- _Problem details_
Where does the string "label" appear? Copy every line of the entries below that holds it.

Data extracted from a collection
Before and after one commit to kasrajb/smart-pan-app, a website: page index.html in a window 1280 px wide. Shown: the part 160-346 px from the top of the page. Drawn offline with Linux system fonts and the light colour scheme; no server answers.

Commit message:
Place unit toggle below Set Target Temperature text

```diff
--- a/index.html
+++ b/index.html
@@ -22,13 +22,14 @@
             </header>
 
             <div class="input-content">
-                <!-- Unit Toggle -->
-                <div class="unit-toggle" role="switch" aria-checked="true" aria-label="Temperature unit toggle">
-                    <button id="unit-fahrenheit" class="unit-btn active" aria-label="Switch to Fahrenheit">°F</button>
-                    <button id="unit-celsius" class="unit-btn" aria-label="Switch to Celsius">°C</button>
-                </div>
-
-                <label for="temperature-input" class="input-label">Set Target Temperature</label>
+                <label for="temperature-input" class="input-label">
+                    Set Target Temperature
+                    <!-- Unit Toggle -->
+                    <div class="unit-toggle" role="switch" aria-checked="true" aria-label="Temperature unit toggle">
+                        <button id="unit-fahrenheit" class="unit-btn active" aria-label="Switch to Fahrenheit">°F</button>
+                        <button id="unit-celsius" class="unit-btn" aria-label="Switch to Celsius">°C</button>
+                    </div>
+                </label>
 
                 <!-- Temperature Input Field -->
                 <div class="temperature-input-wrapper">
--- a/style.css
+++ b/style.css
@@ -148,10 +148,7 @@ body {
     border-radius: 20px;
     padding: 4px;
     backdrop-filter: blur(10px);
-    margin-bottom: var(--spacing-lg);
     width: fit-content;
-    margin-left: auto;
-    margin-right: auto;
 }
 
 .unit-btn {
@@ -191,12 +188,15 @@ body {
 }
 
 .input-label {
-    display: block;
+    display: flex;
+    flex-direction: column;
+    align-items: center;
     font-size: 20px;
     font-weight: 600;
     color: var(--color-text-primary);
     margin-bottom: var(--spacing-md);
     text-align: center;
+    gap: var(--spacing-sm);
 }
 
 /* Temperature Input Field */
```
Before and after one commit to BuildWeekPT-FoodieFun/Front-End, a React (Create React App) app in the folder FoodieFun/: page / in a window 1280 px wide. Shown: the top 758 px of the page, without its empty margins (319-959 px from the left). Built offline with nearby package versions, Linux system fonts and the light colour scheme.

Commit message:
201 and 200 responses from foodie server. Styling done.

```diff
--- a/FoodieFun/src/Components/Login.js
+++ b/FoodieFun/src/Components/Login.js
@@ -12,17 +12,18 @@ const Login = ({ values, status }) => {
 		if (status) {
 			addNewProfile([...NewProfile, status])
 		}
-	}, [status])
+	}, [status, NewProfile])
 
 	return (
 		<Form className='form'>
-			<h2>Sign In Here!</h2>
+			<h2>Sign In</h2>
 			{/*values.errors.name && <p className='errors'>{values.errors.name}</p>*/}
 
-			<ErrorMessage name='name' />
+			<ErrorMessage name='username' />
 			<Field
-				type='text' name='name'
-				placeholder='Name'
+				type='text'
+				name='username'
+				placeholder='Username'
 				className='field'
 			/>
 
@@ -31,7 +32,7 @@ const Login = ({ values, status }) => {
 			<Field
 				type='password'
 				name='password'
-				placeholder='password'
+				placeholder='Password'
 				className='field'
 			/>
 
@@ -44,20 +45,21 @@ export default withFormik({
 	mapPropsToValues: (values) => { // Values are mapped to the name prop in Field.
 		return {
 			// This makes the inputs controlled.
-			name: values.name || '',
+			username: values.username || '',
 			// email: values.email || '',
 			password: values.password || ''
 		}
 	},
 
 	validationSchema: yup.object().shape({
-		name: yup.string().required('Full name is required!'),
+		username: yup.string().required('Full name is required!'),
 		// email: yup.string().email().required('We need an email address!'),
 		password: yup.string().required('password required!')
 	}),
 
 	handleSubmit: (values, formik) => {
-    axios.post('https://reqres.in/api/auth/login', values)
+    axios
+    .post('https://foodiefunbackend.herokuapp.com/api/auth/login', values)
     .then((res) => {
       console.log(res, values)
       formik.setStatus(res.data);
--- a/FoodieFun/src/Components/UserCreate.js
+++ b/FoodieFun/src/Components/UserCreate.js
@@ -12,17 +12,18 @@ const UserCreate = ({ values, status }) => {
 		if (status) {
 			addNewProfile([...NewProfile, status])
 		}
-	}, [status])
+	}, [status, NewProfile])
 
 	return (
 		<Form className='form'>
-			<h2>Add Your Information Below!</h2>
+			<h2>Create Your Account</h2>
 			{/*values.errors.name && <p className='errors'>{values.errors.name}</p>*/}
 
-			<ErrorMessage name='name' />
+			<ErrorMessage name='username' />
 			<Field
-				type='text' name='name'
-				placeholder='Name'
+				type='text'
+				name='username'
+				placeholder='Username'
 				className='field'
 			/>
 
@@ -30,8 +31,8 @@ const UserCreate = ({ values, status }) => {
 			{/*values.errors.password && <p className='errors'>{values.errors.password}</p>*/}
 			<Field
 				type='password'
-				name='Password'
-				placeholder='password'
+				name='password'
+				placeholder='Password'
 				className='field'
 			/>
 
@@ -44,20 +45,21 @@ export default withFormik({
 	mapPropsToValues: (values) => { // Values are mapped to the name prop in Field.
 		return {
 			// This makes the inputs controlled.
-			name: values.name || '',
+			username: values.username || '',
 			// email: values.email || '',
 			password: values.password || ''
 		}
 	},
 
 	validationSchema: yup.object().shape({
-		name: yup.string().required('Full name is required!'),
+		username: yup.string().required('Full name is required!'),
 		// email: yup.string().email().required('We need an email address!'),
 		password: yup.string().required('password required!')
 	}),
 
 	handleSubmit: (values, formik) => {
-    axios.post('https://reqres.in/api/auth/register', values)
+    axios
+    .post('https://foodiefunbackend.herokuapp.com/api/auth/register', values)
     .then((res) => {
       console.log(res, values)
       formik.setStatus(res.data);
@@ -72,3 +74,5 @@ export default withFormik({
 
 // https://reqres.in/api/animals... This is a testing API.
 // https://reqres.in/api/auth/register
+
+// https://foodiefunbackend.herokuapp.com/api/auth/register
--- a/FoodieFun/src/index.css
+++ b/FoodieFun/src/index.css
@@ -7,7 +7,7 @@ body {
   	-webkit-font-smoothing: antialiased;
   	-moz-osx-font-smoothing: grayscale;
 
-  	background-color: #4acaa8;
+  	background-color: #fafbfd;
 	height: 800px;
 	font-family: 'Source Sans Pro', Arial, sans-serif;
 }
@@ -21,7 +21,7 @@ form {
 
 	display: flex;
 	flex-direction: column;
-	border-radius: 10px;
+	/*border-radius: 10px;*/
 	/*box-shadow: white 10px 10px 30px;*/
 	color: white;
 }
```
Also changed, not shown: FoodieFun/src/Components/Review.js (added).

- _Output below_
-                <div class="unit-toggle" role="switch" aria-checked="true" aria-label="Temperature unit toggle">
-                    <button id="unit-fahrenheit" class="unit-btn active" aria-label="Switch to Fahrenheit">°F</button>
-                    <button id="unit-celsius" class="unit-btn" aria-label="Switch to Celsius">°C</button>
-                <label for="temperature-input" class="input-label">Set Target Temperature</label>
+                <label for="temperature-input" class="input-label">
+                    <div class="unit-toggle" role="switch" aria-checked="true" aria-label="Temperature unit toggle">
+                        <button id="unit-fahrenheit" class="unit-btn active" aria-label="Switch to Fahrenheit">°F</button>
+                        <button id="unit-celsius" class="unit-btn" aria-label="Switch to Celsius">°C</button>
+                </label>
 .input-label {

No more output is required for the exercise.